Input Block Start

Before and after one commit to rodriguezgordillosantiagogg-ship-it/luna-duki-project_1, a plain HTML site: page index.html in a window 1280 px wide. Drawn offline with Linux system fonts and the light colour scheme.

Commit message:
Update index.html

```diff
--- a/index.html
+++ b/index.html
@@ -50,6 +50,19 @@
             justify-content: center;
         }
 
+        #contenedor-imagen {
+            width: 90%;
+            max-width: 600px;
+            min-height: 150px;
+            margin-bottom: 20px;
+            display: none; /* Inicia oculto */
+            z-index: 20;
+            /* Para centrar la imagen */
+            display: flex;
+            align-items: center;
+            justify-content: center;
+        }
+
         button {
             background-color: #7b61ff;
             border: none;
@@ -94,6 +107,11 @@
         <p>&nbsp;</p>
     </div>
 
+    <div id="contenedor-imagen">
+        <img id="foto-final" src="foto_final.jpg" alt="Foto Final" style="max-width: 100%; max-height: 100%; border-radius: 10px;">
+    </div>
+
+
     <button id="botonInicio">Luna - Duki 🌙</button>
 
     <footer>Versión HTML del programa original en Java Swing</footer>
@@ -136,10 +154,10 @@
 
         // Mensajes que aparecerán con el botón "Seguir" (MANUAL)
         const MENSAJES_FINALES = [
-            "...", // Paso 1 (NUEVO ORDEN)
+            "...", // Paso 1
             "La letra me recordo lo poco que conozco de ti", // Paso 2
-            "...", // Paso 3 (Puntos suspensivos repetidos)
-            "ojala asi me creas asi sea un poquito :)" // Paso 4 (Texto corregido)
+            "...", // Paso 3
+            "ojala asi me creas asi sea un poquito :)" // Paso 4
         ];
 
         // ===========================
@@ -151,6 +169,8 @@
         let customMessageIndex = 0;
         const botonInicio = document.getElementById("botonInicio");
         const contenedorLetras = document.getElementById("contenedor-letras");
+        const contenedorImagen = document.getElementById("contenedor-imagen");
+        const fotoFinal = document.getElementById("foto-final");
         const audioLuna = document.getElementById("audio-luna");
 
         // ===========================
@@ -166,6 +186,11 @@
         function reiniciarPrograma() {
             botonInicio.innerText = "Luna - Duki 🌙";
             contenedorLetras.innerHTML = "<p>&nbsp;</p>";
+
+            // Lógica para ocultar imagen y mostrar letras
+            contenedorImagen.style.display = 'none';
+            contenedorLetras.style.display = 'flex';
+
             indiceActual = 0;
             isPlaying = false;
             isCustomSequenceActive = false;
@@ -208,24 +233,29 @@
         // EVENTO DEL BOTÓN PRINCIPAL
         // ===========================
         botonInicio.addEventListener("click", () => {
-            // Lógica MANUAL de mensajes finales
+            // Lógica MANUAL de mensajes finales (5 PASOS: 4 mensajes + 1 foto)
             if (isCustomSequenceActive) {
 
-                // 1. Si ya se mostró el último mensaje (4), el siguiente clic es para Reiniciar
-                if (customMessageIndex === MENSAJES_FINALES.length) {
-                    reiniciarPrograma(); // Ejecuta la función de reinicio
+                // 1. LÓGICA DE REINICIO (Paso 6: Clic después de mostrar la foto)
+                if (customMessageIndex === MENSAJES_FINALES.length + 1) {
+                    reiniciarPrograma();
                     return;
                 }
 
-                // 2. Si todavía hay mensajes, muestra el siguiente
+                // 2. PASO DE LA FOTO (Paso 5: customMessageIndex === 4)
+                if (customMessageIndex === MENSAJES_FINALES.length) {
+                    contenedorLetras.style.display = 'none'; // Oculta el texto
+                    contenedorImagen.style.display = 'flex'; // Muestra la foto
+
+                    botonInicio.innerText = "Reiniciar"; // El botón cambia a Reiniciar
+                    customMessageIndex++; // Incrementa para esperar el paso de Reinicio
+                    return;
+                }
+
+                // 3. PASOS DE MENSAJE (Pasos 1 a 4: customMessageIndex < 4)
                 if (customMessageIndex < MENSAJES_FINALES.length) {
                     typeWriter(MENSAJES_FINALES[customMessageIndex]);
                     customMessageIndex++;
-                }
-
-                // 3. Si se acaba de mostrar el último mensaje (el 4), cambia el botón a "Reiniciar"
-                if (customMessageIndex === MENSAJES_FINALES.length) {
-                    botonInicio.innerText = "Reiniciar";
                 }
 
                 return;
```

Input Block End
Input Block Start

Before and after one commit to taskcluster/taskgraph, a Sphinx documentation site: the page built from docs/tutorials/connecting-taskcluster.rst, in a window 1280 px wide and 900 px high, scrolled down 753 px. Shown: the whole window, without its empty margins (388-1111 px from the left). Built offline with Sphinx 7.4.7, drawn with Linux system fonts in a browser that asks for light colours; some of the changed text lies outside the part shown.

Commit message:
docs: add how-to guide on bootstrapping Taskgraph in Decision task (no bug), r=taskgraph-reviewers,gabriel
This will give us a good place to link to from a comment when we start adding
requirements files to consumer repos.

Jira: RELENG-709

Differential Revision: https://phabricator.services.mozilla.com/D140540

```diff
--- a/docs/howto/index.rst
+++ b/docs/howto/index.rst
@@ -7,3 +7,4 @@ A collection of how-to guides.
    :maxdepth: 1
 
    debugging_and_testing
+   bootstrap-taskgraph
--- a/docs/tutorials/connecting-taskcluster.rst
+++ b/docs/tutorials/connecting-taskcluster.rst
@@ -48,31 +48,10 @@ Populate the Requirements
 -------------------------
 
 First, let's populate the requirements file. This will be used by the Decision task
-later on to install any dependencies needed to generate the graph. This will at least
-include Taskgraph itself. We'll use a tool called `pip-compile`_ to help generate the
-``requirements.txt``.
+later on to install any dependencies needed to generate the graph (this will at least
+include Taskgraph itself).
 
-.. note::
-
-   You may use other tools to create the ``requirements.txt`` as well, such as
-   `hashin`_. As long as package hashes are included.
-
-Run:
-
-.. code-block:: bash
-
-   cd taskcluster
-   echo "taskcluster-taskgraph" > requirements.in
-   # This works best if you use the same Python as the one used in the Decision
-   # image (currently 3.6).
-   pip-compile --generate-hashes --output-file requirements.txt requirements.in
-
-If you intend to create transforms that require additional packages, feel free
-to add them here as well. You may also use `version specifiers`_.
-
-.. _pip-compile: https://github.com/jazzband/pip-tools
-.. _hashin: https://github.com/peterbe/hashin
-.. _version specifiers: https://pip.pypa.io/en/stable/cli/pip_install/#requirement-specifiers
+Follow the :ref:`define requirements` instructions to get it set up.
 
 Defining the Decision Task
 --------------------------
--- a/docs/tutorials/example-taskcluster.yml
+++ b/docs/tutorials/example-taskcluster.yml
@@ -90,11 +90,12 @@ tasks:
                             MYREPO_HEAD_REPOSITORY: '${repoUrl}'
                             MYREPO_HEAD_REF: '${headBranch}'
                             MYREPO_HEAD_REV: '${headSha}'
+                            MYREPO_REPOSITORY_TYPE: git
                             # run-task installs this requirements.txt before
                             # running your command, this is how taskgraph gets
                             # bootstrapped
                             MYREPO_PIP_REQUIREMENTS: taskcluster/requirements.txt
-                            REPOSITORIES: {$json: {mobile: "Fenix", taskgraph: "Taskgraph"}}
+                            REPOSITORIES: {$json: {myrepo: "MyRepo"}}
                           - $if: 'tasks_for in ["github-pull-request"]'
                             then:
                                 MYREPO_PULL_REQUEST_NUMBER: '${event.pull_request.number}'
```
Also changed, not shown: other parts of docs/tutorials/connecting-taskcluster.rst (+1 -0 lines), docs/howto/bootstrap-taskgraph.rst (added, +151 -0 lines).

Input Block End

#### Work instruction
Lines, not occurrences, are what count: report how many lines of the records above include the word "length", and nothing else.

#### Written solution
5